But there is the small issue of my devotion, shall we say, to big, chunky, looks-like-candy indie glitters (not to say that the commercial brands haven’t dipped their toes in the glittery water; it’s just taking a while for them to play catch-up.) My first (so hesitant!) online polish purchase was from Candy Lacquer, an indie polish maker who seems to specialize in exactly the kind of “Is this food?” glitters I like best. And like them best I do, because I’ve used the two polishes I bought, Licorice Allsorts and Fairyland, in about six million manis (okay, so that’s a bit of an exaggeration. It’s really more like 10 or 12. I was only off by 5,900,000 or so.)
And so when I was recently looking to gift myself with a little something special and sparkly, I went back to the Candy Lacquer well and bought *mumbles under breath* four new polishes, including this little gem I’ve taken to calling “theme park in a bottle,” Carnival Games. Here I’ve shown Carnival Games over – so weird – my three most stainiest polishes, although its delightful mix of rainbow-hued hexes, squares, stars, circles, triangles and donut glitter (that’s a new one) looks amazing over any vibrant hue, as well as old glitter base standards like black and white. Bonus: Although it’s positively packed with all of the aforementioned glitter, the formula is not dry and application (one brushed-on coat with a smidge of dabbing here and there) was a breeze. So let the (carnival) games commence!
I’ve been playing major favourites with my nail polishes this week, choosing a couple of glitter toppers I’ve turned to time and time (and time) again to set against some recent not-so-basic polish purchases. Here I’ve shown one of the first indies I ever bought, Candy Lacquer’s matte glitter topper, Licorice Allsorts. It’s fabulous stuff, and more than meets my personal criteria for a favourite polish with its unique colour mix and abundance of random matte shapes. In a jelly sandwich, it takes on an almost glazed and sprinkled effect, but over just about every other colour, its geometric black and hot pink (and yellow and green and white) glitter gives every mani it touches a girly punk look that’s hard to resist, no matter your age or the last time you stepped on a skateboard (1997) or attended the Warp Tour (never, although I very much wanted to, long past the point of it being an okay thing to do for an old broad such as myself.)
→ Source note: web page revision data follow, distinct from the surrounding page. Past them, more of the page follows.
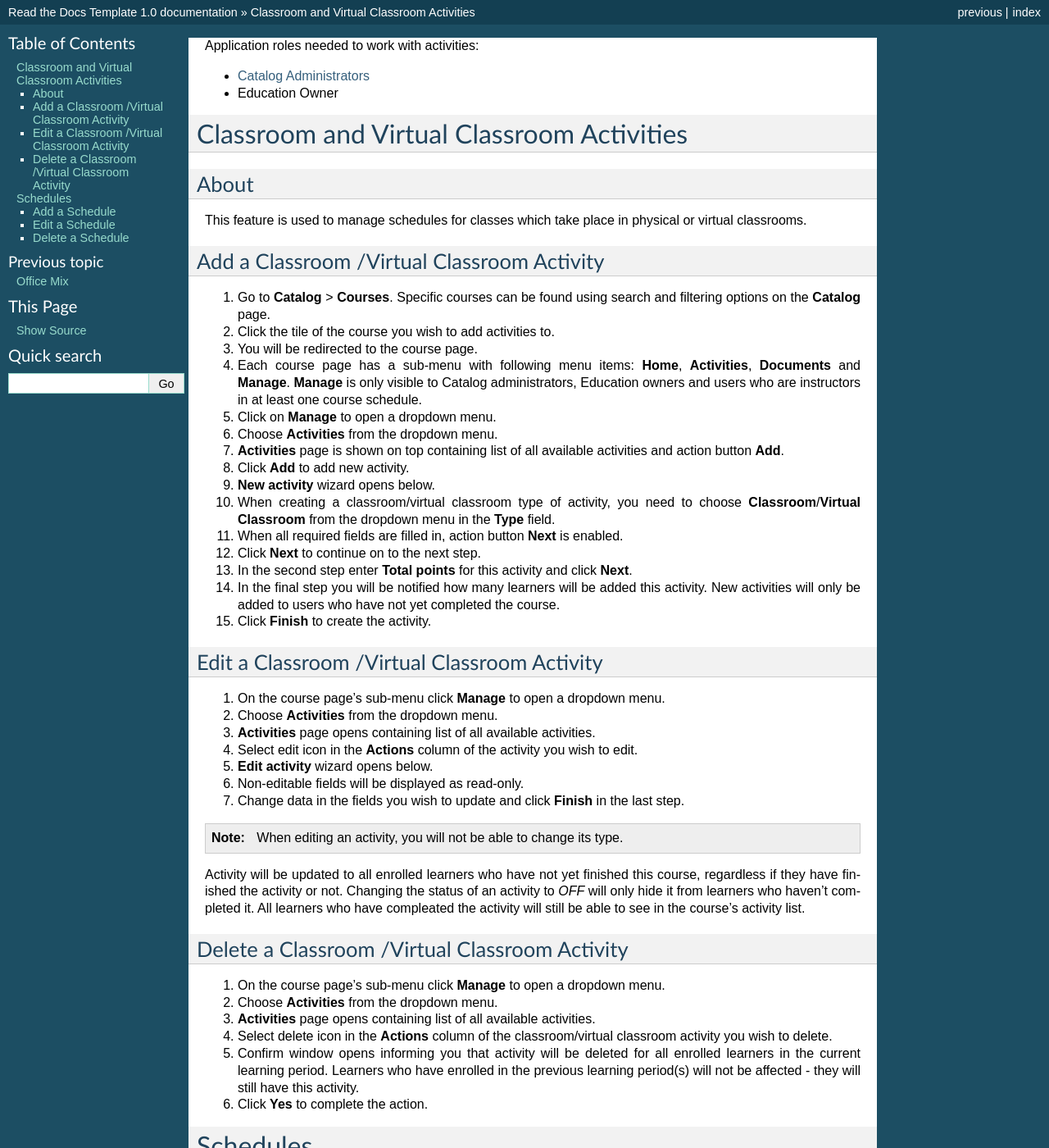
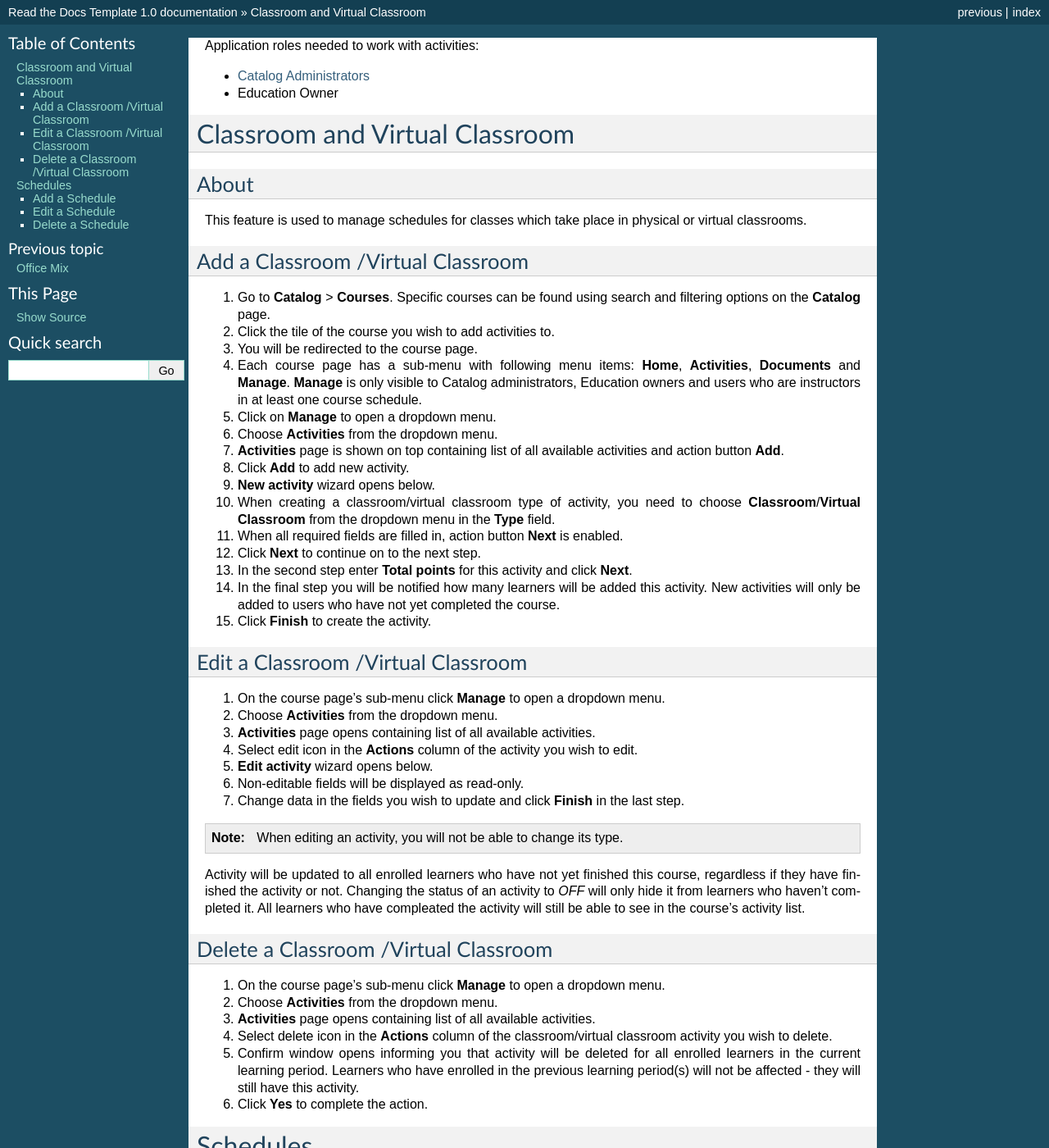
Before and after one commit to pslisko/performa365docs, a Sphinx documentation site: the page built from docs/howto/manage_activities/classroom_virtual.rst, in a window 1280 px wide and 1400 px high. Shown: the whole window at 82% size. Built offline with Sphinx 7.4.7, drawn with Linux system fonts in a browser that asks for light colours; pages that are not in the unit, such as notebooks, are missing from menus; some of the changed text lies outside the part shown.

Commit message:
Update classroom_virtual.rst

```diff
--- a/docs/howto/manage_activities/classroom_virtual.rst
+++ b/docs/howto/manage_activities/classroom_virtual.rst
@@ -7,7 +7,10 @@ Application roles needed to work with activities:
 
 ..
 
-Classroom and Virtual Classroom Activities
+..
+
+
+Classroom and Virtual Classroom
 =========================================
 
 About
@@ -15,7 +18,7 @@ About
 
 This feature is used to manage schedules for classes which take place in physical or virtual classrooms.
 
-Add a Classroom /Virtual Classroom Activity
+Add a Classroom /Virtual Classroom
 ********************************************
 
 #. Go to **Catalog** > **Courses**. Specific courses can be found using search and filtering options on the **Catalog** page.
@@ -34,7 +37,7 @@ Add a Classroom /Virtual Classroom Activity
 #. In the final step you will be notified how many learners will be added this activity. New activities will only be added to users who have not yet completed the course.
 #. Click **Finish** to create the activity.
 
-Edit a Classroom /Virtual Classroom Activity
+Edit a Classroom /Virtual Classroom
 **********************************************
 
 #. On the course page's sub-menu click **Manage** to open a dropdown menu.
@@ -50,7 +53,7 @@ Edit a Classroom /Virtual Classroom Activity
 Activity will be updated to all enrolled learners who have not yet finished this course, regardless if they have finished the activity or not.
 Changing the status of an activity to *OFF* will only hide it from learners who haven't completed it. All learners who have compleated the activity will still be able to see in the course's activity list.
 
-Delete a Classroom /Virtual Classroom Activity
+Delete a Classroom /Virtual Classroom
 *************************************************
 
 #. On the course page's sub-menu click **Manage** to open a dropdown menu.
```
I layered Licorice Allsorts over a new polish, Serum No. 5’s glow in the dark Awesome Blossom. It’s an eye-searingly bright Barbie pink that glows purpley-pink in the dark (which I could not capture in any form with my rapidly-becoming-an-issue photography setup) and dries to a lightly textured finish. In the bottle, Awesome Blossom displays the faintest hint of pink shimmer, but on my nails it was totally undetectable, even before dousing them in two coats of Licorice Allsorts.
Existentialist query on par with “If a tree falls in the forest” and “If a bear poops in the woods”: Can it be considered a glitter if it doesn’t, you know, glitter?
These nails, my entry in the fourth and final week of the February N.A.I.L. Challenge for the theme of glitter, feature a polish I’ve turned to time and time again, Candy Lacquer’s matte Licorice Allsorts. It’s the first indie polish I ever purchased, and I’ve found uses for it in favourite foodie designs ranging from sprinkled frosting to watermelons to actual licorice allsorts. Here, against a backdrop of pale grey shot through with pink shimmer, Essence’s Grey-t to be Here, it takes on a splatter-like effect that’s a little bit sweet, a little bit punk and a whole lot something I’ll absolutely have to try again.